If you read JDK6の新しい国際化機能についての記事, which my Mac reliably informs me means "The article concerning the internationalization function whose JDK6 is new", and you're using Java 7 on your Ubuntu box (as I am), you might have wondered why this guy's fonts are working and yours aren't.
Step 1: Actually install some non-English language support.
Choose "System" > "Administration" > "Language Support" from the menu, and check the languages you're interested in. This will net you all kinds of things (such as spelling checker dictionaries), but most importantly, this is how you make sure you have the right fonts actually installed. By default, if you chose "English" when you installed, you'll only have support for English (though typically, fonts supporting English will support other European languages, even though you won't have stuff like the spelling dictionaries for those languages that explicitly selecting the languages will get you).
Step 2: Tell Java to make use of your new fonts.
In the olden days, when everyone only read and wrote New Jersey Unix English and encoded it in ASCII, fonts would contain a glyph for every one of those glorious 95 printable characters, and maybe one extra for all the unprintable ones. 96 is a nice small number, but when UTF-8 came along, 65,536 seemed like a lot of glyphs. And a German font designer was unlikely to have designed new Hangul glyphs as part of his font, while a Korean font designer probably didn't worry too much about the glyphs needed for English.
The composite font (or "logical font") was invented to make up for this. Pike and Thompson's Hello World or Καλημέρα κόσμε or こんにちは 世界 was the first place I read about this idea. (TeX had used a more general form of the same idea virtual fonts for some time, but they were significantly more complex.)

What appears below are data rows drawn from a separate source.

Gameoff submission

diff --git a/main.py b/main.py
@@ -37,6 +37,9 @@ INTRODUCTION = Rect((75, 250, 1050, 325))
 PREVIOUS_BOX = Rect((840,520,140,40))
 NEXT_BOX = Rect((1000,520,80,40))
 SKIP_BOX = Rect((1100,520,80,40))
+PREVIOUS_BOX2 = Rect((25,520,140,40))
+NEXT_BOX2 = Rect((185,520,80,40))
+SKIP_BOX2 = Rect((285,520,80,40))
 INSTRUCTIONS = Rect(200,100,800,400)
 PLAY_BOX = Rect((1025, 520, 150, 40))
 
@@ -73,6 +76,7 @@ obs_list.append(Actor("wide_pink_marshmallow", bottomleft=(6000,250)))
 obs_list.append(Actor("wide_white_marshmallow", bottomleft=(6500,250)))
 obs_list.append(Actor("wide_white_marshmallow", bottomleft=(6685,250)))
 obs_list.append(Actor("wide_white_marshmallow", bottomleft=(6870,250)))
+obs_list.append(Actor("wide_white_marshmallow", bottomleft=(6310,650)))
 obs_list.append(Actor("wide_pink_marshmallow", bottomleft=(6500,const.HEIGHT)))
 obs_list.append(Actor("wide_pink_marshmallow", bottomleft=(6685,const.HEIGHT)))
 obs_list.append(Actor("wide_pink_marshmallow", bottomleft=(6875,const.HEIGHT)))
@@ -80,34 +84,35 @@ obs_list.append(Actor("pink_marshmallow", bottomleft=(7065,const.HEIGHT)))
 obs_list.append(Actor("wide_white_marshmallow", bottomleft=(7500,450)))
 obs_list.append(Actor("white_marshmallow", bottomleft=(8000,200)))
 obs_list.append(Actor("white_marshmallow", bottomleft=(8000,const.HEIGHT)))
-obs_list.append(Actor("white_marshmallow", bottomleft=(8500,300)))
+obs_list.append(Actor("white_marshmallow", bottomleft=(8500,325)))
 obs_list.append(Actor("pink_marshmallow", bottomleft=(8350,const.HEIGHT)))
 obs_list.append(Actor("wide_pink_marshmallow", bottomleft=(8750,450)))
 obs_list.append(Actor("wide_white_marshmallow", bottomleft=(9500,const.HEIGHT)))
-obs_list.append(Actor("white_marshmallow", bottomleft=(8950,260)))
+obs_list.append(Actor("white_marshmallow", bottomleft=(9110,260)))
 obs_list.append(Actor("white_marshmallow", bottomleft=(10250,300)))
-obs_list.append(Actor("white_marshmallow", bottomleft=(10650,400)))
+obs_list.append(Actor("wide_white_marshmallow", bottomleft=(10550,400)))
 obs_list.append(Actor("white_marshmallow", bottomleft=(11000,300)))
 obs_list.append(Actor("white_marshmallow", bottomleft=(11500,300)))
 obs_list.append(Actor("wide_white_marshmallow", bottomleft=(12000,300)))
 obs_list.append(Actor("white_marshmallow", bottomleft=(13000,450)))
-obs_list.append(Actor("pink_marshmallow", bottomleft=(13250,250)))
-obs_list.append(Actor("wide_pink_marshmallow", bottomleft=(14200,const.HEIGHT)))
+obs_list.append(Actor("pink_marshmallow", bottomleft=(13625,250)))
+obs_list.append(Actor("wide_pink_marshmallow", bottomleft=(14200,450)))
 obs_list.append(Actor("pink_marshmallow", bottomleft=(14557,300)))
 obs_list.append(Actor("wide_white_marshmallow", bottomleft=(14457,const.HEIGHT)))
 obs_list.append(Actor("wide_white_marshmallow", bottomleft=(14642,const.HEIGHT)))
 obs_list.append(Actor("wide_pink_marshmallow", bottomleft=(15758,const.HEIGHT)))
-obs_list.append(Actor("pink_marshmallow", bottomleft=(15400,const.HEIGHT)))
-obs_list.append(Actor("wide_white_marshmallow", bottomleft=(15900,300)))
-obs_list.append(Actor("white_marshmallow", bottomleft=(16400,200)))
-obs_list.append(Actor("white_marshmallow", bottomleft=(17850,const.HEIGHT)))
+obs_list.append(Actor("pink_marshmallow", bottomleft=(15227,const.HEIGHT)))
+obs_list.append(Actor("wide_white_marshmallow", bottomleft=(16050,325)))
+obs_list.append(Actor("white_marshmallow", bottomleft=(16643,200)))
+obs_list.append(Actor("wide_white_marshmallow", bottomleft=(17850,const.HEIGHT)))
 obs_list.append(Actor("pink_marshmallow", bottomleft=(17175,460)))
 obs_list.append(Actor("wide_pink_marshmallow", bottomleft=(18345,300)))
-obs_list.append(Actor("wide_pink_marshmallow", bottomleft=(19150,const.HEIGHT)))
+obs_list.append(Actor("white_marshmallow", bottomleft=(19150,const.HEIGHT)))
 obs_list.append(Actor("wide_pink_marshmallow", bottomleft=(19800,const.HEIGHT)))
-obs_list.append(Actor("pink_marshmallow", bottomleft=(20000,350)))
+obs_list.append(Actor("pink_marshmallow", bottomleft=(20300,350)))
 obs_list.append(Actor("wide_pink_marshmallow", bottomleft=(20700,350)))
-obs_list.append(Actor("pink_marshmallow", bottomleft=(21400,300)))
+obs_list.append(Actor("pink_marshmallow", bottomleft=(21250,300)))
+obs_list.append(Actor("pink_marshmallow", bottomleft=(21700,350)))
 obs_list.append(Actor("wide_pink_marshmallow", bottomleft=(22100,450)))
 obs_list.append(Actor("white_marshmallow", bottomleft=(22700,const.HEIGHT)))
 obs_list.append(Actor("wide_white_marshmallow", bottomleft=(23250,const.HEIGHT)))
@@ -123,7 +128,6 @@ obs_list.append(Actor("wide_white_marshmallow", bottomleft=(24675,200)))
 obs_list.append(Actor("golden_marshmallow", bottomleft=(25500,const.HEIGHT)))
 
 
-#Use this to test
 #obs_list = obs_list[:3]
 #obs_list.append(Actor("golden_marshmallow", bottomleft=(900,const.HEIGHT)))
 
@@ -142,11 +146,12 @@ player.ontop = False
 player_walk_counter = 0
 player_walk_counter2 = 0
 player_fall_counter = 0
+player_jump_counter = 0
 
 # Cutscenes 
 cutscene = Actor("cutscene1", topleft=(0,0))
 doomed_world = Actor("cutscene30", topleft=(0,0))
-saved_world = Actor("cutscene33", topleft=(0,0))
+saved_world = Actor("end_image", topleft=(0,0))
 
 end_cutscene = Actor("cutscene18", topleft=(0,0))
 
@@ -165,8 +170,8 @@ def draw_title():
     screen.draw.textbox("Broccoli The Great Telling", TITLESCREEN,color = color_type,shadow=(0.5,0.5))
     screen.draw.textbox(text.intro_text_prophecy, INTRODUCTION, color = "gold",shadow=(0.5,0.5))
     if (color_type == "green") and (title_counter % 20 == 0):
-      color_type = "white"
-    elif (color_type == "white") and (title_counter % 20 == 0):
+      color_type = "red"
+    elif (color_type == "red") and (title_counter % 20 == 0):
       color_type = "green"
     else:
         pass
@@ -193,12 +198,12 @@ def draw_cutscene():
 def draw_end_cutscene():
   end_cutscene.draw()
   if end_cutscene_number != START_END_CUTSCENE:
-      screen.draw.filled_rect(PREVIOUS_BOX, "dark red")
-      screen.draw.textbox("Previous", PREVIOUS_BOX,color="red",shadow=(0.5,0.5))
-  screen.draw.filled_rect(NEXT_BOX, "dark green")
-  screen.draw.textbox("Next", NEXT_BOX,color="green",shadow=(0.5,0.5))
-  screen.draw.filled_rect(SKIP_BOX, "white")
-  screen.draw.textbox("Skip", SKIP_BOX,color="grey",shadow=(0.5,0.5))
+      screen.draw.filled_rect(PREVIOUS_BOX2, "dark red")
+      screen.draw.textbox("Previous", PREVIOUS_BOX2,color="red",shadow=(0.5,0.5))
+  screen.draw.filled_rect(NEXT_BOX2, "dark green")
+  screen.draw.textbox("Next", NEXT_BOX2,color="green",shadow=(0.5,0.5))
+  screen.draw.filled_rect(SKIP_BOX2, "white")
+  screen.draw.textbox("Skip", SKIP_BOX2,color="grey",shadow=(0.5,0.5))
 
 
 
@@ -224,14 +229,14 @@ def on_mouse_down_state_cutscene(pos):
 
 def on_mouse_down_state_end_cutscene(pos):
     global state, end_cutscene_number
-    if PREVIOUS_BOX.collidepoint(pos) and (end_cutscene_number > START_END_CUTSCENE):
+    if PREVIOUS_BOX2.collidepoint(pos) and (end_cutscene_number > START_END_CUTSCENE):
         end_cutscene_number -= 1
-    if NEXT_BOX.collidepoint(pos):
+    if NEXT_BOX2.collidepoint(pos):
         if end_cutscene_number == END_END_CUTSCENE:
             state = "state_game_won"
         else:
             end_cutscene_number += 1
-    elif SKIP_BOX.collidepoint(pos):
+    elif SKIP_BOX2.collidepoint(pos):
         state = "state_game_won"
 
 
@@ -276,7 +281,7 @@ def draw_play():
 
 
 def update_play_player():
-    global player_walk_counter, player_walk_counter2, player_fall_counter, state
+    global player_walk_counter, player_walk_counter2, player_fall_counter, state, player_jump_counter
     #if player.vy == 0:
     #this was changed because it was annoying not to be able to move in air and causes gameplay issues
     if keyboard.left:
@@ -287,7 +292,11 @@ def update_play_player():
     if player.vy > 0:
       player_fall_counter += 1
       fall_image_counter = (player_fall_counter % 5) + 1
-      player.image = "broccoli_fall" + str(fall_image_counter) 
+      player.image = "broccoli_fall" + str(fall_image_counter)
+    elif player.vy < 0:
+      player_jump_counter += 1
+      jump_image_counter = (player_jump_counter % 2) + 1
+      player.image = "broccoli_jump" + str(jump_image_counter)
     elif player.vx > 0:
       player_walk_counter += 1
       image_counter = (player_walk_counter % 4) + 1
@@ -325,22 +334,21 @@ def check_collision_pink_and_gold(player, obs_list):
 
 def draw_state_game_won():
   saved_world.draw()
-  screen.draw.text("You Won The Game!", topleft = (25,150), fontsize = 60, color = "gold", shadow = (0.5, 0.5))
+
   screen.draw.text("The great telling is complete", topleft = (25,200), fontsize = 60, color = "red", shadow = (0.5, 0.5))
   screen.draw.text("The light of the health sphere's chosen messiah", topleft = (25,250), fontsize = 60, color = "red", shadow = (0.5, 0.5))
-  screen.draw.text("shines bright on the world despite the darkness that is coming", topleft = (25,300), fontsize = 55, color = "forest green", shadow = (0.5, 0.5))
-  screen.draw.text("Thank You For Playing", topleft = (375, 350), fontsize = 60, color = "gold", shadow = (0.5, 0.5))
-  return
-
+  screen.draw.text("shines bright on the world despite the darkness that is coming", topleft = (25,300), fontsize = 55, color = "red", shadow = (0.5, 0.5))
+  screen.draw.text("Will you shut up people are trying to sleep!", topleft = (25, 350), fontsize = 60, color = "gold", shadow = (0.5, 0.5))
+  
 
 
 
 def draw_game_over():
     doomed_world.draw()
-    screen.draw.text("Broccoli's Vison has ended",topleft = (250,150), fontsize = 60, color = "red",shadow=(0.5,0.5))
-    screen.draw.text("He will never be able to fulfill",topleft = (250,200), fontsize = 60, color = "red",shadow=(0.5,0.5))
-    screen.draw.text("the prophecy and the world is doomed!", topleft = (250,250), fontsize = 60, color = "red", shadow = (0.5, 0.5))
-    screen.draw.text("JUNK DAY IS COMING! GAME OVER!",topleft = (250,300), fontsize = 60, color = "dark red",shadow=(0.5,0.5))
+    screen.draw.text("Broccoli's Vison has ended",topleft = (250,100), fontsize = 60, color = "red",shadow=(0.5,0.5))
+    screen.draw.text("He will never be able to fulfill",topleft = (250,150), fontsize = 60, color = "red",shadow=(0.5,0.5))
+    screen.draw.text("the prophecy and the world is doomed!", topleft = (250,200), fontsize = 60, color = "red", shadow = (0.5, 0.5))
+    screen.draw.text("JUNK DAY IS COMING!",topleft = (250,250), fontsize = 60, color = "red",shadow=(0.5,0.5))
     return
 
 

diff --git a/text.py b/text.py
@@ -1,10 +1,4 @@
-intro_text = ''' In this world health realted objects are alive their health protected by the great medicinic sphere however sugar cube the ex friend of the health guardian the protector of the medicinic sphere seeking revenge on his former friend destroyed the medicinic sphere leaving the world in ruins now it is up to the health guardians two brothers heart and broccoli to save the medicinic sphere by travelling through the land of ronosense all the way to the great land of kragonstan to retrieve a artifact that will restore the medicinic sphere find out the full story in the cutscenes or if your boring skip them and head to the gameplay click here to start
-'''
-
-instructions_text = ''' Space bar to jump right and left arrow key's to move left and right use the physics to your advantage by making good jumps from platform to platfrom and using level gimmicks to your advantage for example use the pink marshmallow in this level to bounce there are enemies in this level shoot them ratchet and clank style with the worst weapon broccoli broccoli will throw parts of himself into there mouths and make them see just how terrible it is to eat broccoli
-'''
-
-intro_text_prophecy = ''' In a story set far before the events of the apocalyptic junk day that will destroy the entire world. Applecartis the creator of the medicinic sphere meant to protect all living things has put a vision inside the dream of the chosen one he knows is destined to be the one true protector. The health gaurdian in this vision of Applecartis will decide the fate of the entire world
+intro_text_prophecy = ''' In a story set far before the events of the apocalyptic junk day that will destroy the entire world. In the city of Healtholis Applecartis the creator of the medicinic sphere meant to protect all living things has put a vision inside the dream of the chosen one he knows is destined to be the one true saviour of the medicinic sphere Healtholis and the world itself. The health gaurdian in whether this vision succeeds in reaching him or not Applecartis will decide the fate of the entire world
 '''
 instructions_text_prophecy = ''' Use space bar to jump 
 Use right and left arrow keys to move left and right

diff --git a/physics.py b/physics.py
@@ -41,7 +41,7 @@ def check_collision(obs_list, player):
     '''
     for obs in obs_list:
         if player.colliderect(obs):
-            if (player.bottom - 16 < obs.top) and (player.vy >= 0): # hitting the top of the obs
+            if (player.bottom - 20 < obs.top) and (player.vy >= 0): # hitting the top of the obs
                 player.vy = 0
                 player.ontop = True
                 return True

The idea of a composite font is that it assigns different subfonts (or "physical fonts") to use for different Unicode ranges. So you get your Latin range from this physical font but your Greek range from this physical font and so on. Sometimes these physical fonts are designed to look good together, and sometimes they're not. But an ugly juxtaposition is better than not being able to see the character at all.
In Java, the composite fonts aren't hard-coded. They're defined in (these days) fontconfig.properties files in the JVM's jre/lib/ directory. You can find more details of the actual search in Sun's Font Configuration Files documentation, but you'd expect (especially given the recent announcements) that there would be an Ubuntu-specific file. There isn't, at least not as far as Java 7-b11. I've raised Sun bug 6551584 for this.
So, you need to get yourself a "fontconfig.properties" appropriate to Ubuntu. You can write your own, as I did the day before reading Naoto Sato's post, or you can just copy the one that's package with the sun-java6-jdk package.
Now, as long as you only use one of Java's logical fonts ("Dialog" or "Monospaced" and so on) you'll see glyphs for the far-east Asian languages too. If you use a physical font such as "Lucida Sans Typewriter", you'll only see glyphs for the range that the physical font covers. This is in contrast to Mac OS, where everything just works without configuration, even if you ask for a physical font.
What if my application needs a physical font with fallbacks?
If you use new Font("Verdana"), say, you get just that physical font. You might think there would be a convenient way to say "I'd like a composite font, please, with sensible fallback fonts and this primary physical font", but you'd be wrong. Now, if your physical font is proportionally-spaced, there's good news. There's private, undocumented API in sun.font.FontManager that lets you create a new CompositeFont (which is-a java.awt.Font). The composite font is hard-coded to use the "Dialog" logical font fallbacks, and it's the mechanism used by Swing to fit in with the native platform's font.
It turns out that this API is actually exposed by javax.swing.text's StyleContext class, in the shape of the getFont method. If you call StyleContext.getDefaultStyleContext.getFont instead of new Font, you'll get a composite font. The only thing to watch out for is that StyleContext's so-called "cache" doesn't have an eviction policy. So if you're creating lots of randomized fonts, this might cause problems.
Obviously, returning a composite font isn't documented behavior of this method, but it would hurt Swing to regress, so it's unlikely to be broken. And you can always reflect FontManager.getCompositeFontUIResource if the worst comes to the worst.
What if my application needs a monospaced physical font with fallbacks?
If your physical font is monospaced, you're in trouble. The use of the "Dialog" logical font for fallbacks is hard-coded, so you can't just ask for "Monospaced" for your fallbacks instead. I've tried using reflection on both CompositeFont.replaceComponentFont and FontManager.replaceFont, but without success.
The only reliable work-around I can think of would be to rewrite your text rendering to use multiple fonts, choosing the right one for each run of characters in any given Unicode range. (That is, duplicate the work of CompositeFont in your application's code.) I've raised Sun bug 6551615 for this.